## ACTIVITY
Look through the entries below. Report each line that has the word "Type" in it.

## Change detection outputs
»»

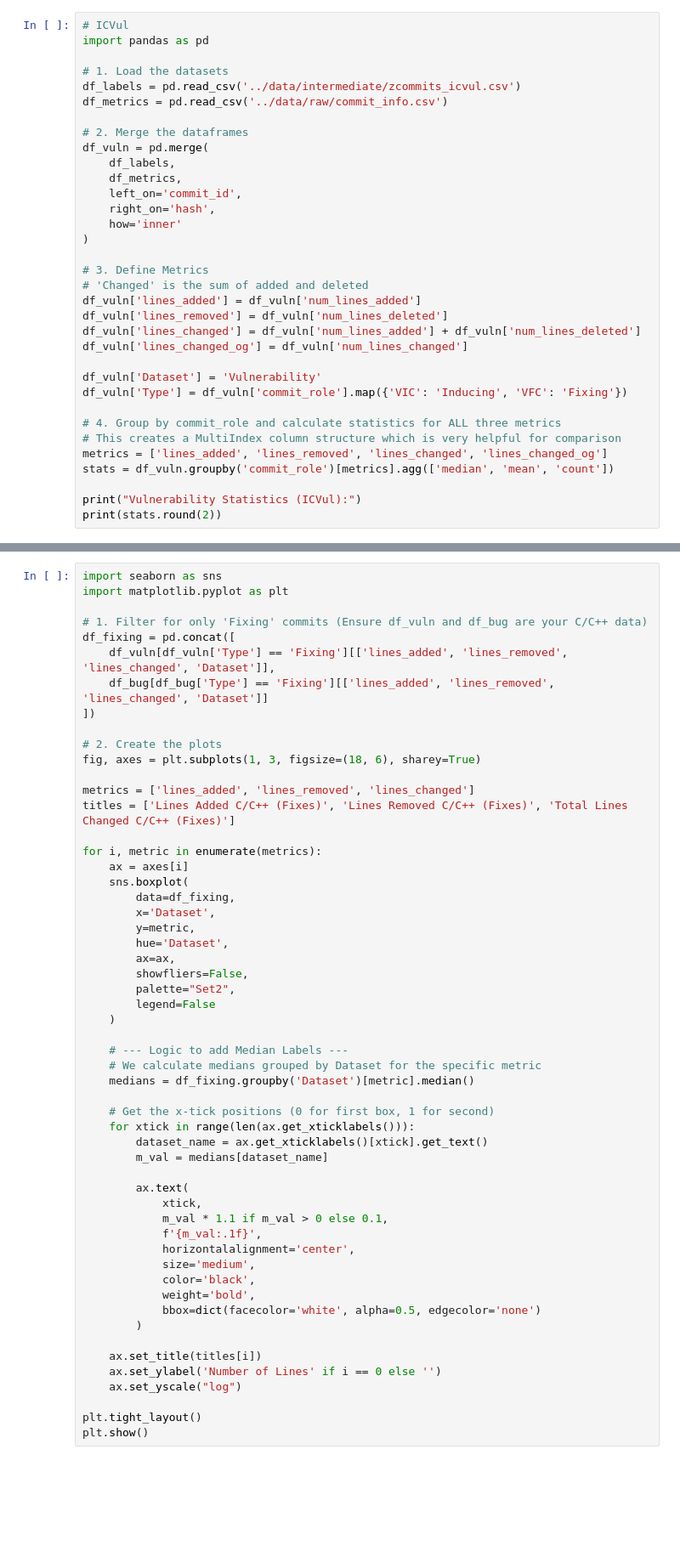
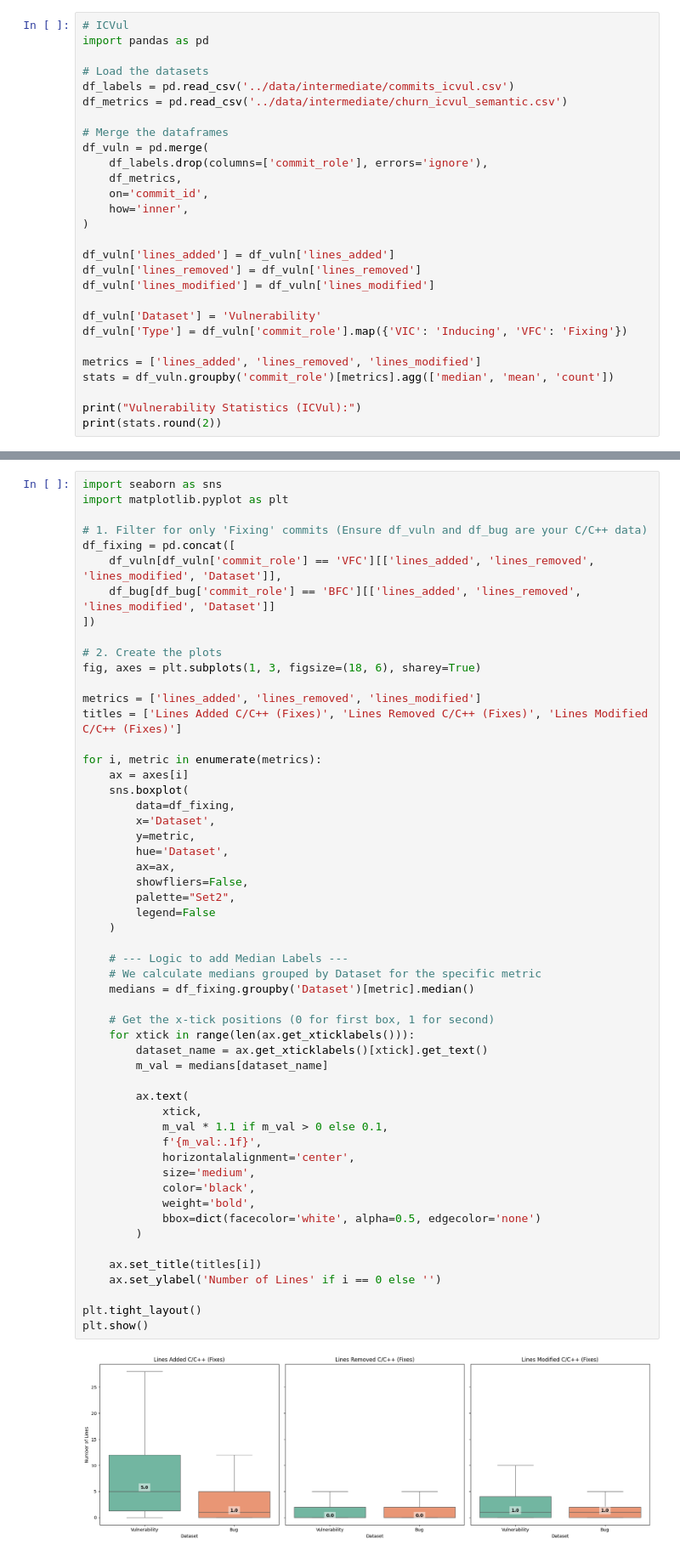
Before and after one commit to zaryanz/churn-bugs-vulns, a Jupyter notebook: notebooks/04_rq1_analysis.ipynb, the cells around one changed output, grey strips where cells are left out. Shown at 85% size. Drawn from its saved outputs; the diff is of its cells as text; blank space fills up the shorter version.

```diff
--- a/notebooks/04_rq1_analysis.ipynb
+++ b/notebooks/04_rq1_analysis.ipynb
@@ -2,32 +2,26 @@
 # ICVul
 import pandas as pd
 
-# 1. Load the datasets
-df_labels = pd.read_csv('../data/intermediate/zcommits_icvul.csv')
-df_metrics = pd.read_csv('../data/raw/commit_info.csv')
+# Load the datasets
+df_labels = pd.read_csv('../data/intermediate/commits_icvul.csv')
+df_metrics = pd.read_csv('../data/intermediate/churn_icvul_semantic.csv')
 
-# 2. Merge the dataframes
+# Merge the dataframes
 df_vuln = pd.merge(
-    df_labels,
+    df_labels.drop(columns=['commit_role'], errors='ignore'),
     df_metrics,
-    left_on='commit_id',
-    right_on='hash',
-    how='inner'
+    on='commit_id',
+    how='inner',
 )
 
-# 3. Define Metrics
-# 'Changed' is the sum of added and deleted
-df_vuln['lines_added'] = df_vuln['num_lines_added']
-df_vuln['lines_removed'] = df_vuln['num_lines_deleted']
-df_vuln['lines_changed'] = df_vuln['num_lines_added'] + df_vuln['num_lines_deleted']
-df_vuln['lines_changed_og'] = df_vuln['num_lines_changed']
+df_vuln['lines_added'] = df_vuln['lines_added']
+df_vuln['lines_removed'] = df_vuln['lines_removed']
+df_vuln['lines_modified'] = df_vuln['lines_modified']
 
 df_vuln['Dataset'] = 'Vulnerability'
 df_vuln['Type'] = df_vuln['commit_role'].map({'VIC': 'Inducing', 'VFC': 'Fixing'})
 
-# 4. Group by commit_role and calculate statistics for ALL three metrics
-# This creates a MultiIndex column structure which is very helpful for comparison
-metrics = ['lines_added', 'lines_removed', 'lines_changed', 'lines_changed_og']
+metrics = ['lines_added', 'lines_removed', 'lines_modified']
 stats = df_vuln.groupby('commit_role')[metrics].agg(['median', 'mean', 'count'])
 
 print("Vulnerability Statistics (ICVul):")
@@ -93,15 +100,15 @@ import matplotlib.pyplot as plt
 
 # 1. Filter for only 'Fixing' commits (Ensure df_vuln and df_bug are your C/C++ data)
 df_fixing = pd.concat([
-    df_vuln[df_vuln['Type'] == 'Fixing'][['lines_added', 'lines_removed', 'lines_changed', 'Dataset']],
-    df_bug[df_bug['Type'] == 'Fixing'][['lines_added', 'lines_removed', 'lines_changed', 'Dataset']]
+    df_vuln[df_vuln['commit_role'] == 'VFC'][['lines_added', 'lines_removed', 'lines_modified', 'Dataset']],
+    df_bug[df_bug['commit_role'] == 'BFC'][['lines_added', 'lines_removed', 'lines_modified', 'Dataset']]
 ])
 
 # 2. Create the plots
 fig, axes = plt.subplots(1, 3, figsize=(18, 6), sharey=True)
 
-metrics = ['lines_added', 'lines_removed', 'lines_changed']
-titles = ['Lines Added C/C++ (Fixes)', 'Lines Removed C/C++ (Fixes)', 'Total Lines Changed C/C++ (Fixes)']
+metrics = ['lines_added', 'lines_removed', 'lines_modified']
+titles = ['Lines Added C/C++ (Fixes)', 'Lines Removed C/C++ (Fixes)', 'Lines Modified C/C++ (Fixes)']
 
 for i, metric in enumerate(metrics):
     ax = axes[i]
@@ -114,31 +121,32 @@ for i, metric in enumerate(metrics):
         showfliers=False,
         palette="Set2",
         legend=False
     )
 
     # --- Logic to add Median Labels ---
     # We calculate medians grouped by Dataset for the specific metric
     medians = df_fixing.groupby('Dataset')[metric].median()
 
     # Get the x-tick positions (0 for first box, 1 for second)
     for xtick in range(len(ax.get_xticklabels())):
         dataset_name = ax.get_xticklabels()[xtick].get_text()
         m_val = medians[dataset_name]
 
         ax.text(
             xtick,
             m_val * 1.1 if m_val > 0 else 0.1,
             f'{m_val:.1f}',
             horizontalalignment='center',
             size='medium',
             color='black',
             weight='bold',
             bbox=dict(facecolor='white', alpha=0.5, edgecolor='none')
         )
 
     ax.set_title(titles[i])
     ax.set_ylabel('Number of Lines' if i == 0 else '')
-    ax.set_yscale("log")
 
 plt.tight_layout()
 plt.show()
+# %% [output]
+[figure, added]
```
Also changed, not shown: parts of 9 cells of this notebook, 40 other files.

««
»»

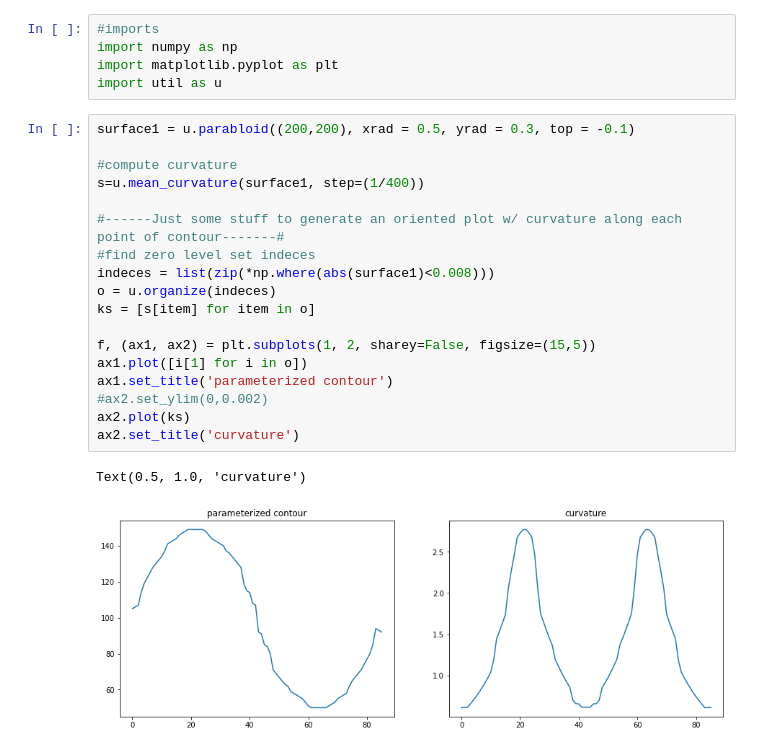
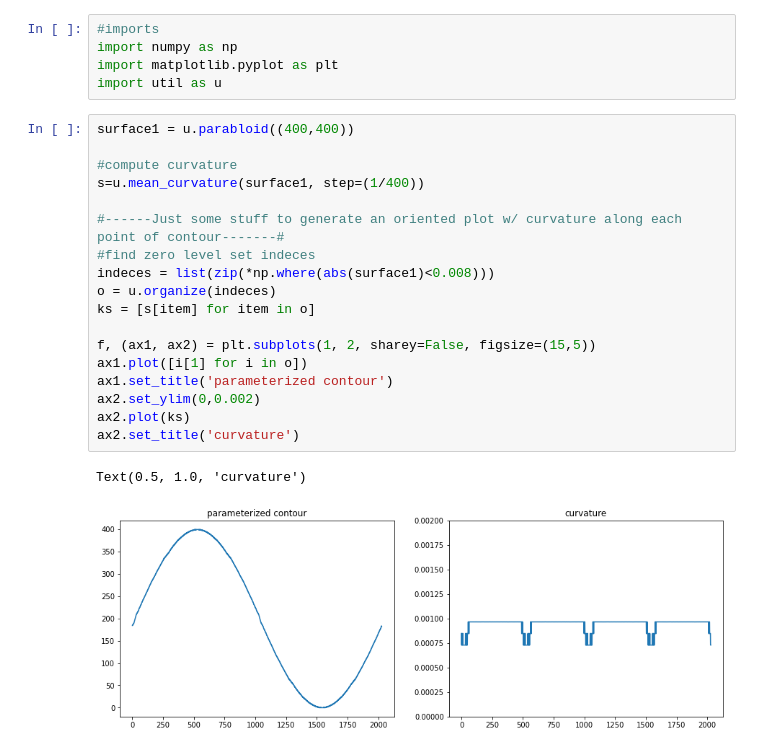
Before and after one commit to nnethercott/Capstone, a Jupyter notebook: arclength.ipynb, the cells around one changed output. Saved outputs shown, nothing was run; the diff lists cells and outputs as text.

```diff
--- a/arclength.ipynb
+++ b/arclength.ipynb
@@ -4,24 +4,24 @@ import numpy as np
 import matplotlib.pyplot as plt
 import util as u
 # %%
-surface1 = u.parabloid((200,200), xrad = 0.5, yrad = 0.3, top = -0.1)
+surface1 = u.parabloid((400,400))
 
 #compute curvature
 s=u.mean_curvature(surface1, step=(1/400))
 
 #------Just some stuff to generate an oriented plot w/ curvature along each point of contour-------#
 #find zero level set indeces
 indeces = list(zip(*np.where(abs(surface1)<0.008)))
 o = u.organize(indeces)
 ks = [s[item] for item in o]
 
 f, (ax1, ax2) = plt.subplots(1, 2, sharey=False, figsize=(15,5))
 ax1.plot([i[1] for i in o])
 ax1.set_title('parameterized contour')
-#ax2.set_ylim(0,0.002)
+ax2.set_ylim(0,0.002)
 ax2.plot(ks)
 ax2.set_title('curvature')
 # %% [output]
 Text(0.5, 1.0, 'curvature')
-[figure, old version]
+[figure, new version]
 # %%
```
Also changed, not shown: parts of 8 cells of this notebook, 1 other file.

««

## ANSWER AREA
 df_vuln['Type'] = df_vuln['commit_role'].map({'VIC': 'Inducing', 'VFC': 'Fixing'})
-    df_vuln[df_vuln['Type'] == 'Fixing'][['lines_added', 'lines_removed', 'lines_changed', 'Dataset']],
-    df_bug[df_bug['Type'] == 'Fixing'][['lines_added', 'lines_removed', 'lines_changed', 'Dataset']]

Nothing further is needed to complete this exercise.